### EXERCISE DETAILS
Report back each line of the records that contains the string "function".

*-*-*

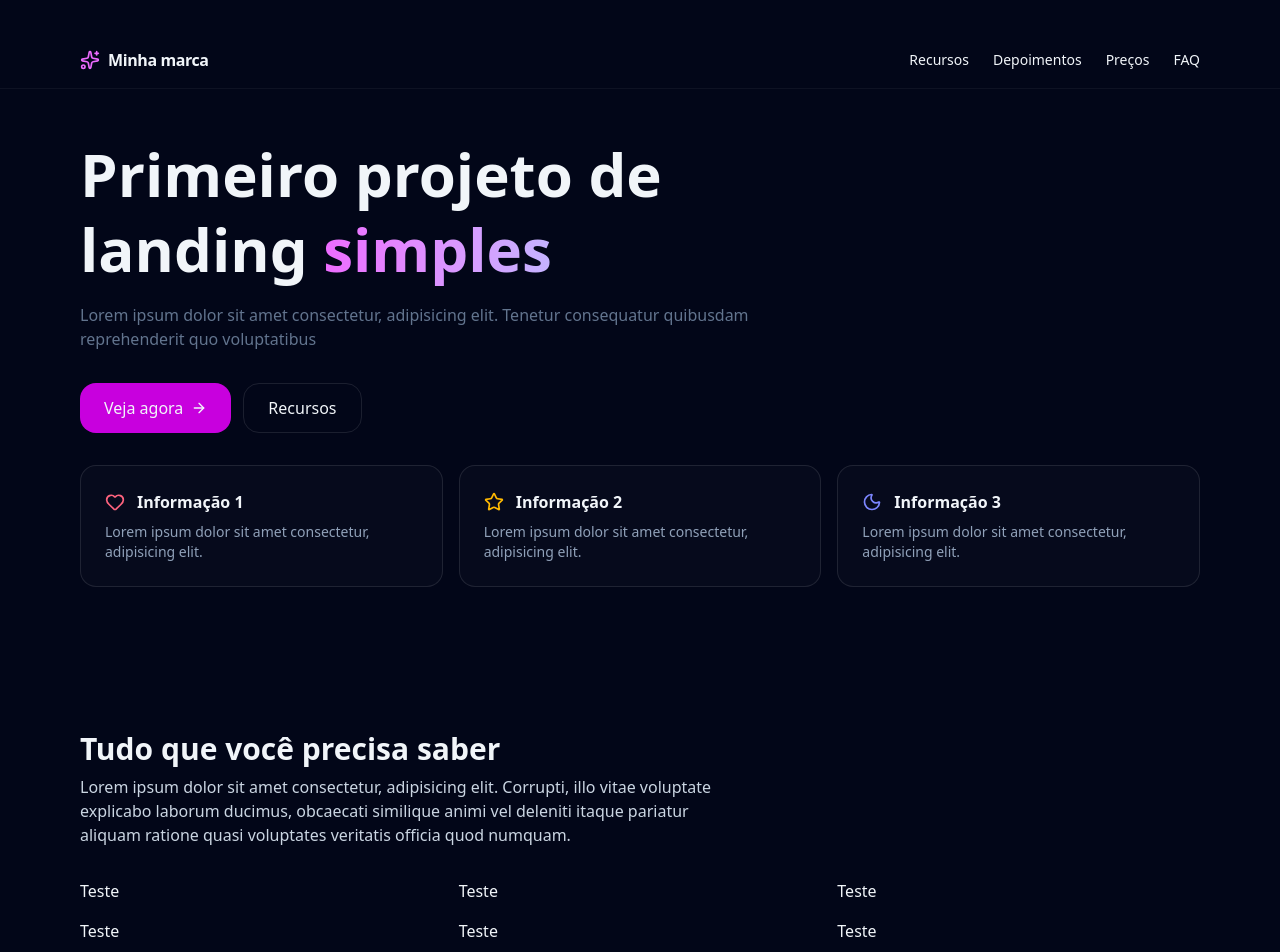
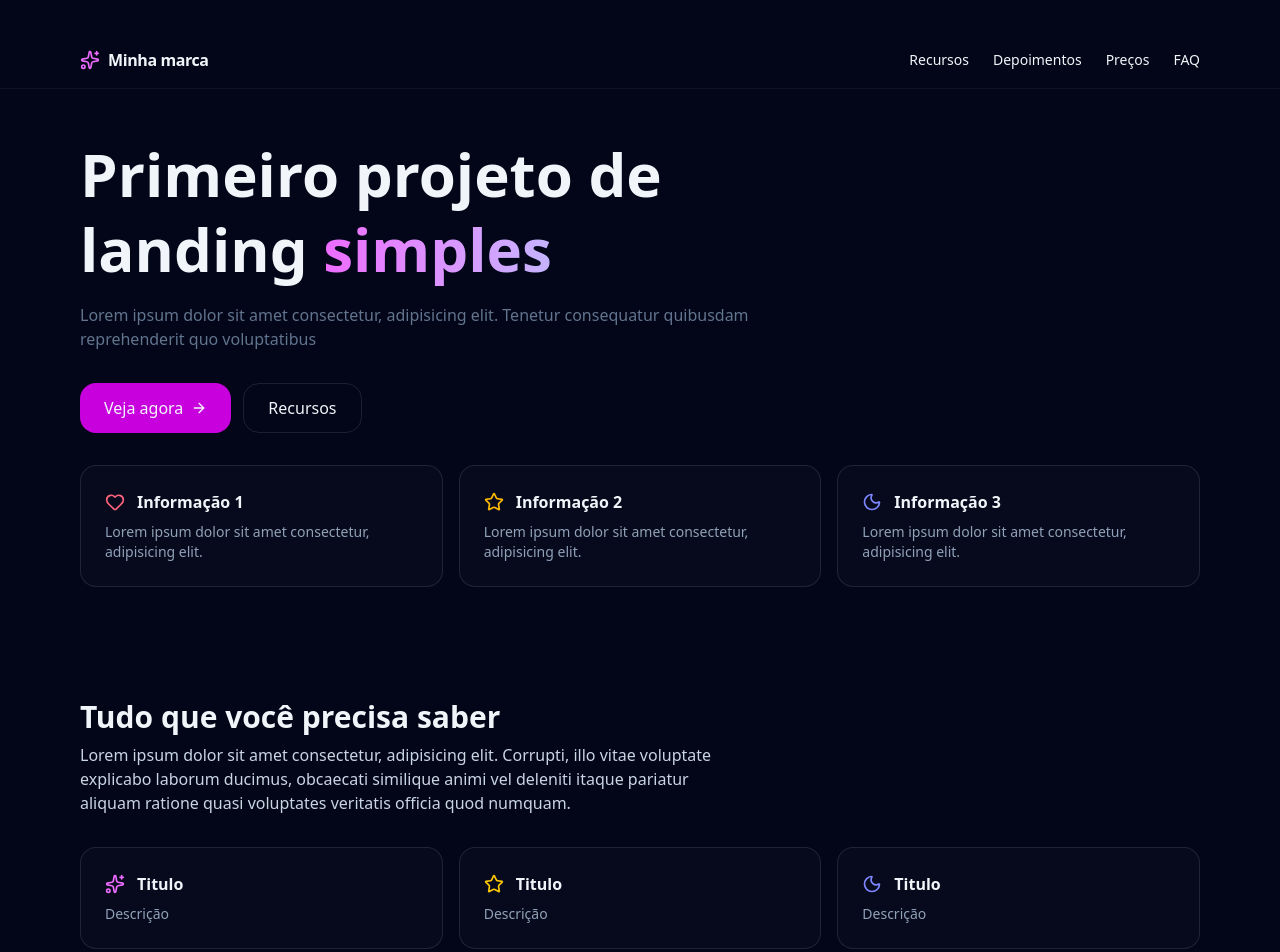
Before and after one commit to Gioomoraes/projeto-site, a React (Vite) app: page / in a window 1280 px wide. Shown: the top 952 px of the page. Built offline with nearby package versions, Linux system fonts and the light colour scheme.

Commit message:
feat: add dynamic rendering to features section

```diff
--- a/src/App.jsx
+++ b/src/App.jsx
@@ -155,7 +155,7 @@ function App() {
         </div>
       </section>
 
-      <section id="features" className="mx-auto max-w-6xl px-4 py-16">
+      <section id="features" className="mx-auto max-w-6xl px-4 py-8">
         <h2 className="text-3xl font-bold">Tudo que você precisa saber</h2>
         <p className="text-slate-300 mt-2 max-w-2xl">
           Lorem ipsum dolor sit amet consectetur, adipisicing elit. Corrupti,
@@ -167,36 +167,45 @@ function App() {
           {[
             {
               title: "Titulo",
-              descc: "Descrição",
+              desc: "Descrição",
               icon: <Sparkles className="size-5 text-fuchsia-400" />,
             },
             {
               title: "Titulo",
-              descc: "Descrição",
+              desc: "Descrição",
               icon: <Star className="size-5 text-yellow-400" />,
             },
             {
               title: "Titulo",
-              descc: "Descrição",
+              desc: "Descrição",
               icon: <Moon className="size-5 text-indigo-400" />,
             },
             {
               title: "Titulo",
-              descc: "Descrição",
+              desc: "Descrição",
               icon: <Sparkles className="size-5 text-fuchsia-400" />,
             },
             {
               title: "Titulo",
-              descc: "Descrição",
+              desc: "Descrição",
               icon: <Sparkles className="size-5 text-fuchsia-400" />,
             },
             {
               title: "Titulo",
-              descc: "Descrição",
+              desc: "Descrição",
               icon: <Sparkles className="size-5 text-fuchsia-400" />,
             },
           ].map((feature) => (
-            <div>Teste</div>
+            <div
+              key={feature.title}
+              className="rounded-2xl border border-white/10 bg-white/[0.02] p-6"
+            >
+              <div className="flex items-center gap-3">
+                {feature.icon}
+                <p className="font-semibold">{feature.title}</p>
+              </div>
+              <p className="text-sm text-slate-400 mt-2">{feature.desc}</p>
+            </div>
           ))}
         </div>
       </section>
```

*-*-*

### WRITTEN RESPONSE
@@ -155,7 +155,7 @@ function App() {
@@ -167,36 +167,45 @@ function App() {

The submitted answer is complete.